Chancellor George Osborne received a cheer in the Commons during his budget speech on Wednesday 20 March for taking a penny off a pint of beer but by far the most significant liquid tax adjustment took place elsewhere. The rise in fuel duty that had been scheduled to be introduced in September of this year has been cancelled.
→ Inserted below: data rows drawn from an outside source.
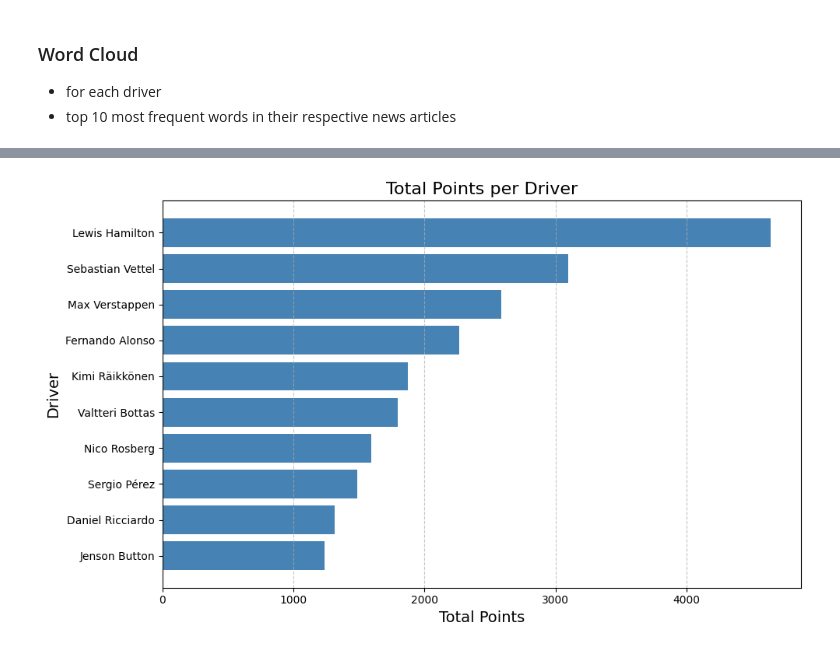
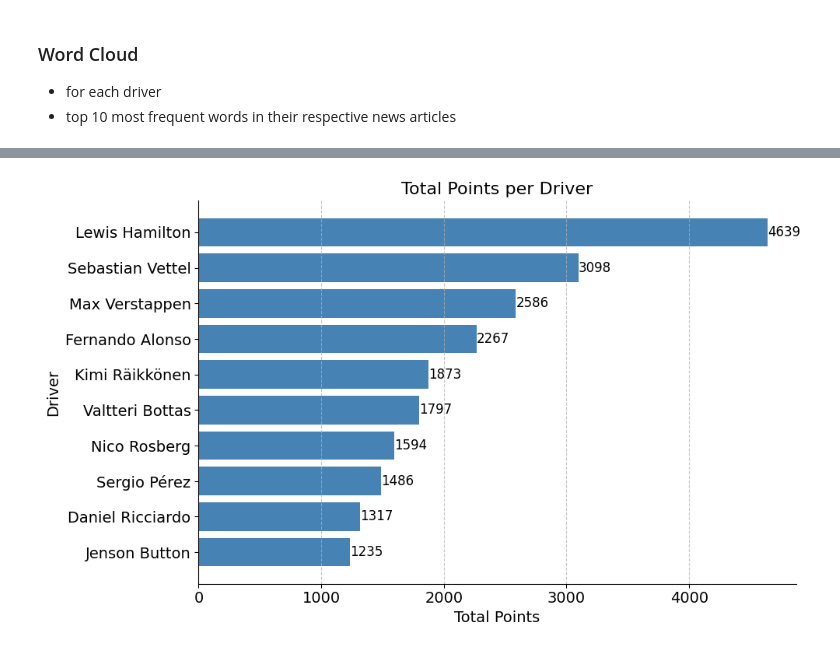
Before and after one commit to NandiniKodali988/F1-Through-Data, a Jupyter notebook: technical-details/eda/main.ipynb, the cells around one changed output, grey strips where cells are left out. Drawn from its saved outputs; the diff is of its cells as text; code cells hidden in the pictures.

```diff
--- a/technical-details/eda/main.ipynb
+++ b/technical-details/eda/main.ipynb
@@ -105,23 +105,35 @@ generate_wordclouds_for_folder(input_folder, output_folder, top_n=20)
 # %%
 # number of points by driver
 data = pd.read_csv("../../data/processed-data/driver_standings_2000_2023.csv")
 # Calculate total points for each driver
 total_points = data.groupby("driverName")["Points"].sum().reset_index()
 
-# Sort by points in descending order
-total_points = total_points.sort_values(by="Points", ascending=False).head(10)
+
+top_10_drivers = total_points.sort_values(by="Points", ascending=False).head(10)
 
 # Plot the bar chart
 plt.figure(figsize=(10, 6))
-plt.barh(total_points["driverName"], total_points["Points"], color="steelblue")
+bars = plt.barh(top_10_drivers["driverName"], top_10_drivers["Points"], color="steelblue")
+
+for bar in bars:
+    plt.text(
+        bar.get_width() + 1,
+        bar.get_y() + bar.get_height() / 2,
+        f'{int(bar.get_width())}',
+        va='center', fontsize=12, color='black'
+    )
+plt.xticks(fontsize = 14)
+plt.yticks(fontsize = 14)
 plt.xlabel("Total Points", fontsize=14)
 plt.ylabel("Driver", fontsize=14)
 plt.title("Total Points per Driver", fontsize=16)
-plt.gca().invert_yaxis()  # Reverse the order of drivers for better readability
+plt.gca().invert_yaxis()
 plt.grid(axis="x", linestyle="--", alpha=0.7)
 plt.tight_layout()
 
-# Display the plot
+plt.gca().spines['top'].set_visible(False)
+plt.gca().spines['right'].set_visible(False)
+
 plt.show()
 # %% [output]
-[figure, old version]
+[figure, new version]
```
Also changed, not shown: parts of 1 cell of this notebook, 1 other file.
Chancellor George Osborne received a cheer in the Commons during his budget speech on Wednesday 20 March for taking a penny off a pint of beer but by far the most significant liquid tax adjustment took place elsewhere. The rise in fuel duty that had been scheduled to be introduced in September of this year has been cancelled. Mr Osborne claimed that the cancellation meant that petrol was now 13p cheaper per litre than it would have been had the government not frozen duty for the past two years. The Chancellor added: ""For a Vauxhall Astra or a Ford Focus, that's £7 less every time you fill up."
 
The last time fuel duty was increased was January 2011, when it went up by 0.76p per litre. That increase was soon reversed though by a 1p cut in March of the same year. All planned increases have been postponed indefinitely since that date. The Chancellor continued: "We've now frozen fuel duty for two years. This has not been easy. The government has foregone £6bn in revenues to date." Mr Osborne went on to announce that he would also extend the 100% first year road tax allowance for buyers of the lowest emission vehicles while introducing a new scheme of company car tax bands for ultra-low emissions vehicles. He confirmed: "From April 2015, two new company car tax bands will be introduced at 0-50g/km CO2 and 51-75g/km CO2."
 
Looking at the longer term, fuel duty has increased from 45.82p per litre in 2001 to 57.95p per litre now. That means that some 42% of what the driver pays at the pump goes straight to the tax man. Once you take VAT into consideration, the government rakes off a total of 59% of the forecourt price. According to the Office for National Statistics, this makes the cost of fuel one of the main elements of transport costs.
 
Fuel duty also represents a major source of revenue for the government. In the financial year of 2011-2012, for example, the Treasury took in nearly £ 26.8 billion from fuel duty. This represents close to a three-fold increase when compared to the 1990-91 figures of £9.63 billion. Interestingly though, the £ 26.8 billion figure from 2011-2012 was a drop on the figure for the previous year of £27.26. This was due to the fact that 527 million fewer litres of fuel were sold as the tough economy resulted in drivers choosing to drive less where possible.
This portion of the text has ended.